"We're here to work," the space station's skipper, Mike Fincke, called down. "This is the can-do crew."
More than 14,000 pounds of gear was stuffed into the 21-foot container that flew up on Endeavour and was hoisted onto the space station. It held an extra toilet, refrigerator and kitchenette, exercise machine and sleeping compartments, and a new recycling system for converting urine into drinking water.
Fincke called it "the goodies ... things needed for an extreme home makeover."
NASA cannot double the number of space station residents from three to six next year until all the equipment — most notably the water recycling system — has been installed and tested. Additional equipment will be launched in February.
Until now, the space station has been a one-kitchen, one-bath, three-bedroom house. That third bedroom is actually a makeshift nook in the U.S. lab. The orbiting outpost is on the verge of becoming a two-kitchen, two-bath, five-bedroom home and will have six full bedrooms in a few more months.
Mission Control burst into applause and cheers after astronaut Don Pettit announced that the hatch had been opened between the station and the cargo container, nicknamed "Leonardo."
"We're very proud to announce that Leonardo made it aboard the space station safely," Pettit said. "The hatch is open and no damage or anything is noted ... It looks beautiful."
Astronaut Sandra Magnus — the newest space station resident — spent Monday getting used to her new home. She flew up on Endeavour and promptly traded places with Gregory Chamitoff, who's headed home after a six-month mission. Magnus will spend 3 1/2 months on board.
Besides being moving day for the 10 space travelers, Monday involved gearing up for the first of four planned spacewalks.
On Tuesday, two of the shuttle crew will venture outside and begin the most complicated cleaning and lube job ever attempted in orbit. One of two massive joints that turn the space station's solar wings toward the sun has been jammed for more than a year; it's clogged with metal grit from grinding parts. They'll also squirt some grease onto the joint that's working fine, to prevent any future hang-ups. The work will fill up all four spacewalks.
"We have a little cleaning and greasing to do," said astronaut Stephen Bowen, who will step out Tuesday. The objective is to make the joint "come back to life," he said.
On Monday evening, the chairman of the mission management team, LeRoy Cain, reported that Endeavour's thermal shielding looked solid and that only a bit more analysis remained before being able to clear the shuttle for the ride home. Engineers have been poring over photos from Friday night's launch and Sunday's rendezvous with the space station, and data collected from the wing and nose cap inspections to ensure the shuttle sustained no serious damage.

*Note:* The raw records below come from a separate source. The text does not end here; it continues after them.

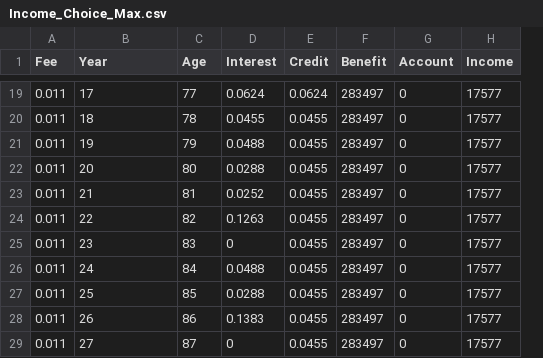
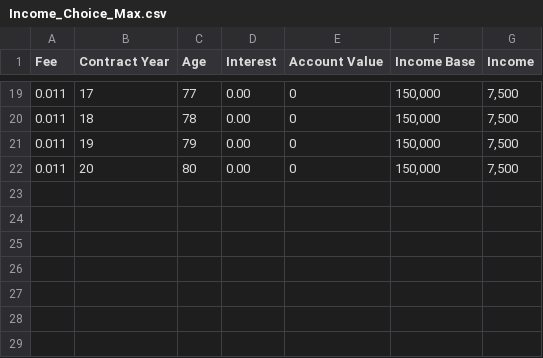
Before and after one commit to Accellu/Illustrations, a CSV file: input/Income_Choice_Max.csv, drawn as a sheet; only a part is shown, gaps mark what is left out; removed rows and columns are numbered as before the commit, all else as after; the diff covers the shown part only; the diff names each change by its address in the sheet, - before the commit and + after, or states it on an @@ line.

```diff
--- a/input/Income_Choice_Max.csv
+++ b/input/Income_Choice_Max.csv
-column E (Credit), rows 19-22: 0.0624 | 0.0455 | 0.0455 | 0.0455
-column F (Benefit), rows 19-22: all 283497
-column G (Account), rows 19-22: all 0
+column E (Account Value), rows 19-22: all 0
+column F (Income Base), rows 19-22: all 150,000
-B1: Year
+B1: Contract Year
-D19 (Interest): 0.0624
+D19 (Interest): 0.00
-G19:G22 (Income): 17577
+G19:G22 (Income): 7,500
-D20 (Interest): 0.0455
+D20 (Interest): 0.00
-D21 (Interest): 0.0488
+D21 (Interest): 0.00
-D22 (Interest): 0.0288
+D22 (Interest): 0.00
-row 23: 0.011 | 21 | 81 | 0.0252 | 0.0455 | 283497 | 0 | 17577
-row 24: 0.011 | 22 | 82 | 0.1263 | 0.0455 | 283497 | 0 | 17577
-row 25: 0.011 | 23 | 83 | 0 | 0.0455 | 283497 | 0 | 17577
-row 26: 0.011 | 24 | 84 | 0.0488 | 0.0455 | 283497 | 0 | 17577
-row 27: 0.011 | 25 | 85 | 0.0288 | 0.0455 | 283497 | 0 | 17577
-row 28: 0.011 | 26 | 86 | 0.1383 | 0.0455 | 283497 | 0 | 17577
-row 29: 0.011 | 27 | 87 | 0 | 0.0455 | 283497 | 0 | 17577
```
Also changed, not shown: 29 edited cells elsewhere in this file, 2 other files.
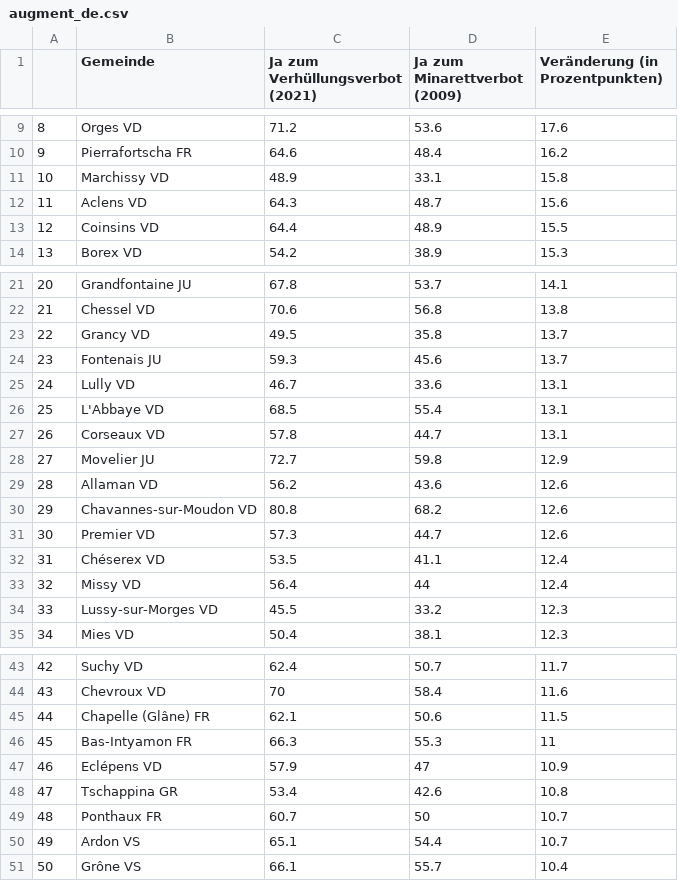
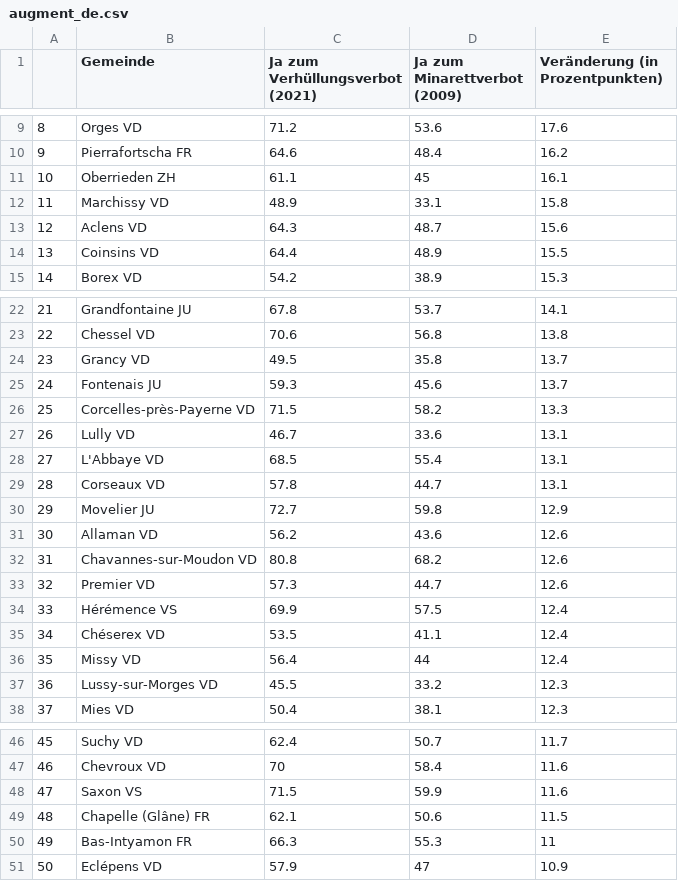
Before and after one commit to awp-finanznachrichten/lena_maerz2021, a CSV file: Tableaux/augment_de.csv, drawn as a sheet; only a part is shown, gaps mark what is left out; removed rows and columns are numbered as before the commit, all else as after; the diff names each change by its address in the sheet, - before the commit and + after, or states it on an @@ line.

```diff
--- a/Tableaux/augment_de.csv
+++ b/Tableaux/augment_de.csv
+row 11: 10 | Oberrieden ZH | 61.1 | 45 | 16.1
@@ column A renumbered between rows 12 and 51 @@
+row 26: 25 | Corcelles-près-Payerne VD | 71.5 | 58.2 | 13.3
+row 34: 33 | Hérémence VS | 69.9 | 57.5 | 12.4
+row 48: 47 | Saxon VS | 71.5 | 59.9 | 11.6
-row 48: 47 | Tschappina GR | 53.4 | 42.6 | 10.8
-row 49: 48 | Ponthaux FR | 60.7 | 50 | 10.7
-row 50: 49 | Ardon VS | 65.1 | 54.4 | 10.7
-row 51: 50 | Grône VS | 66.1 | 55.7 | 10.4
```
Also changed, not shown: Tableaux/augment_fr.csv, Tableaux/augment_it.csv, 15 other files.
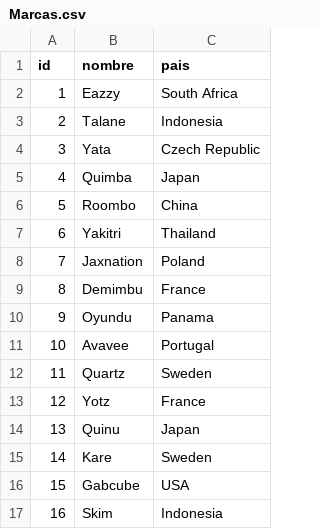
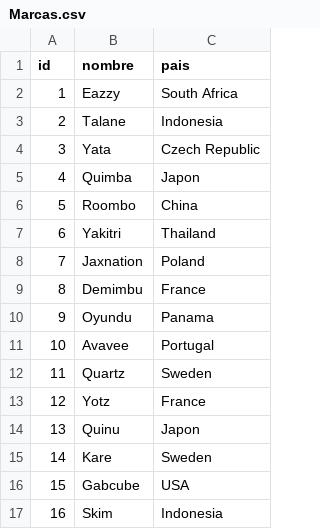
Before and after one commit to Heineken97/TestNeo4J, a CSV file: Marcas.csv, drawn as a sheet.

Commit message:
[UPDATE] FIX 1 Marcas.csv
Trying to to fix the Marcas.csv file

```diff
--- a/Marcas.csv
+++ b/Marcas.csv
@@ -4,3 +4,3 @@ id,nombre,pais
 3,"Yata","Czech Republic"
-4,"Quimba","Japan"
+4,"Quimba","Japon"
 5,"Roombo","China"
@@ -13,3 +13,3 @@ id,nombre,pais
 12,"Yotz","France"
-13,"Quinu","Japan"
+13,"Quinu","Japon"
 14,"Kare","Sweden"
```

Endeavour and its crew of seven will remain at the space station until at least Thanksgiving.